== Problem to solve ==
Begin at the line below that contains "in Word Document in JSON format.<br>" and write out every line from there to the end of the entries, exactly.

== Data supplied ==

Segment Open

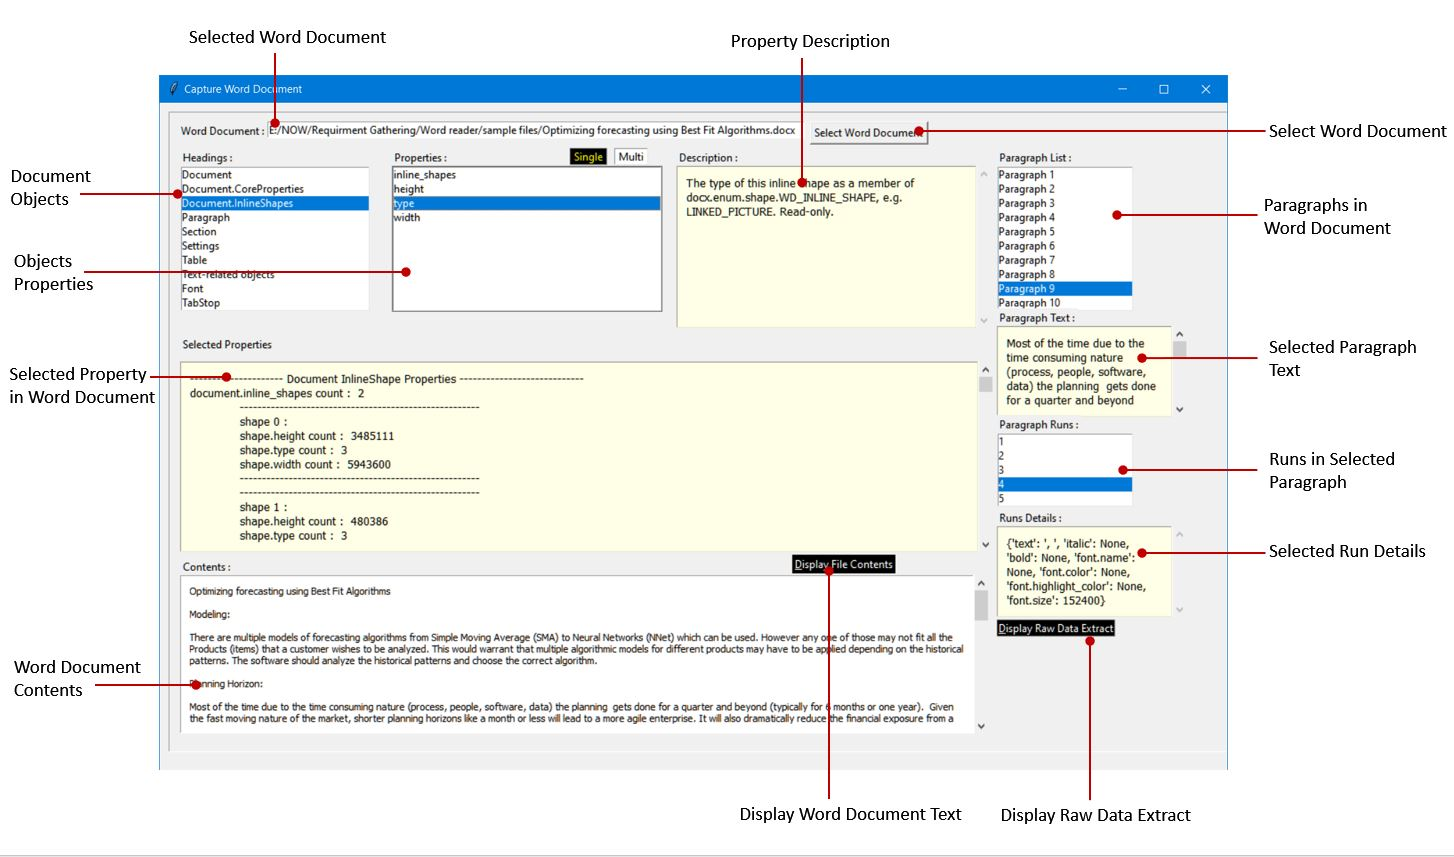
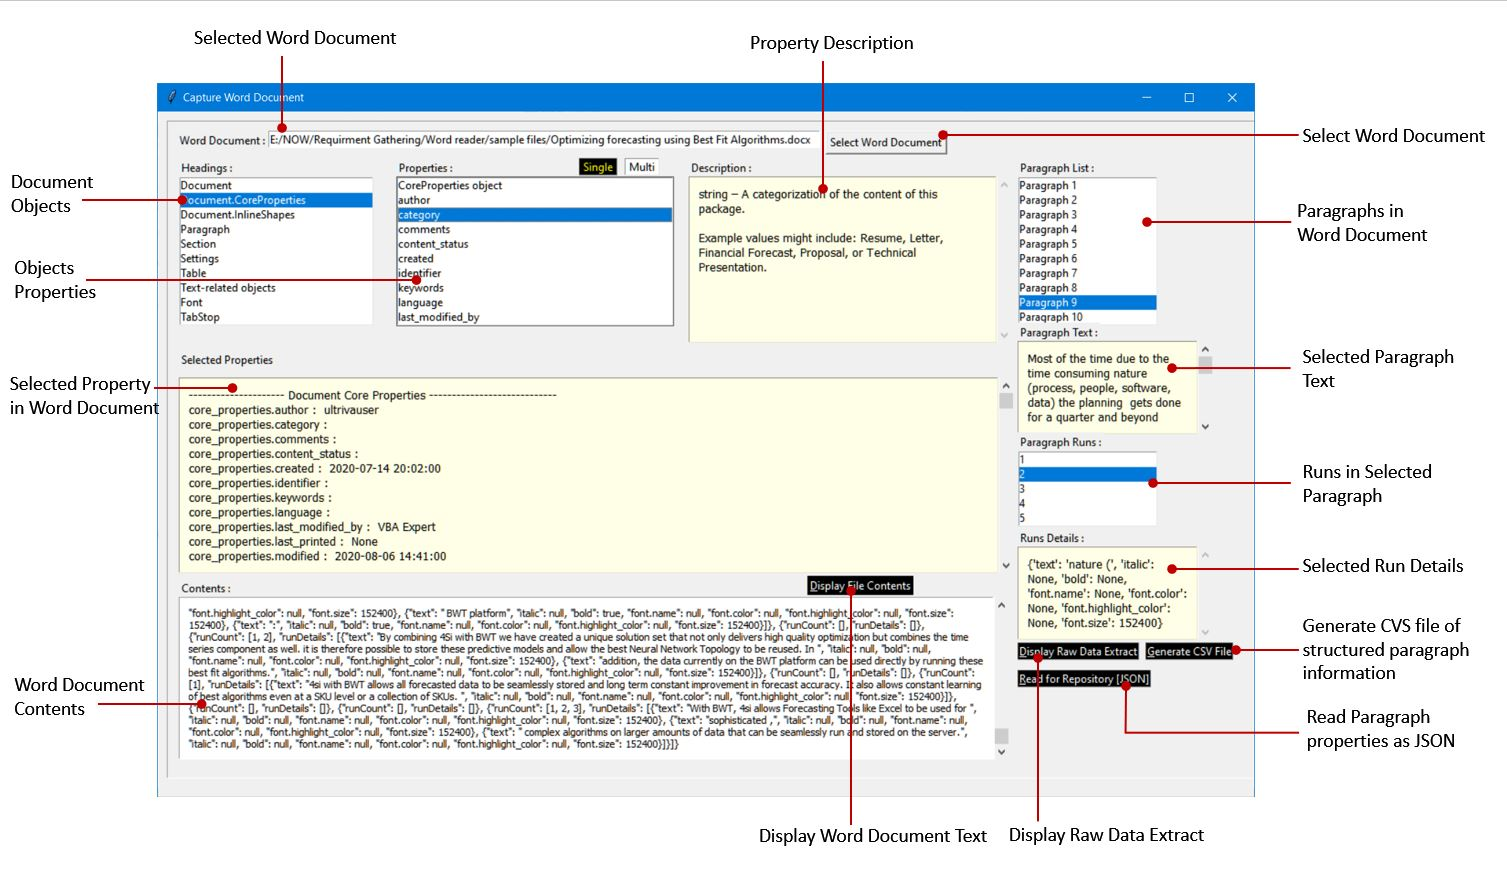
Added Saving structued data to CVS, display in JSON formamt. Updated Topic file and related image.

diff --git a/booksonline/topic_11.html b/booksonline/topic_11.html
@@ -125,8 +125,9 @@ It displays the list of Paragraphs in selected Word Document.<br>
 It displays the Text in each selected Paragraph.<br>
 It displays the list of Runs in each selected Paragraph.<br>
 It displays the the Details of each selected Run of selected Paragraph.<br>
-It displays the Raw data extracted from the selected Word Document.<br>
-
+It displays the Raw data extracted from the selected Word Document in JSON format.<br>
+It saves the Run-wise each Paragraph Text in Word Document in structured CVS file.<br>
+It displays the Run-wise Paragraph Text in Word Document in JSON format.<br>
 <br><br>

Segment Closed

== Answer to the problem ==
+It displays the Run-wise Paragraph Text in Word Document in JSON format.<br>
 <br><br>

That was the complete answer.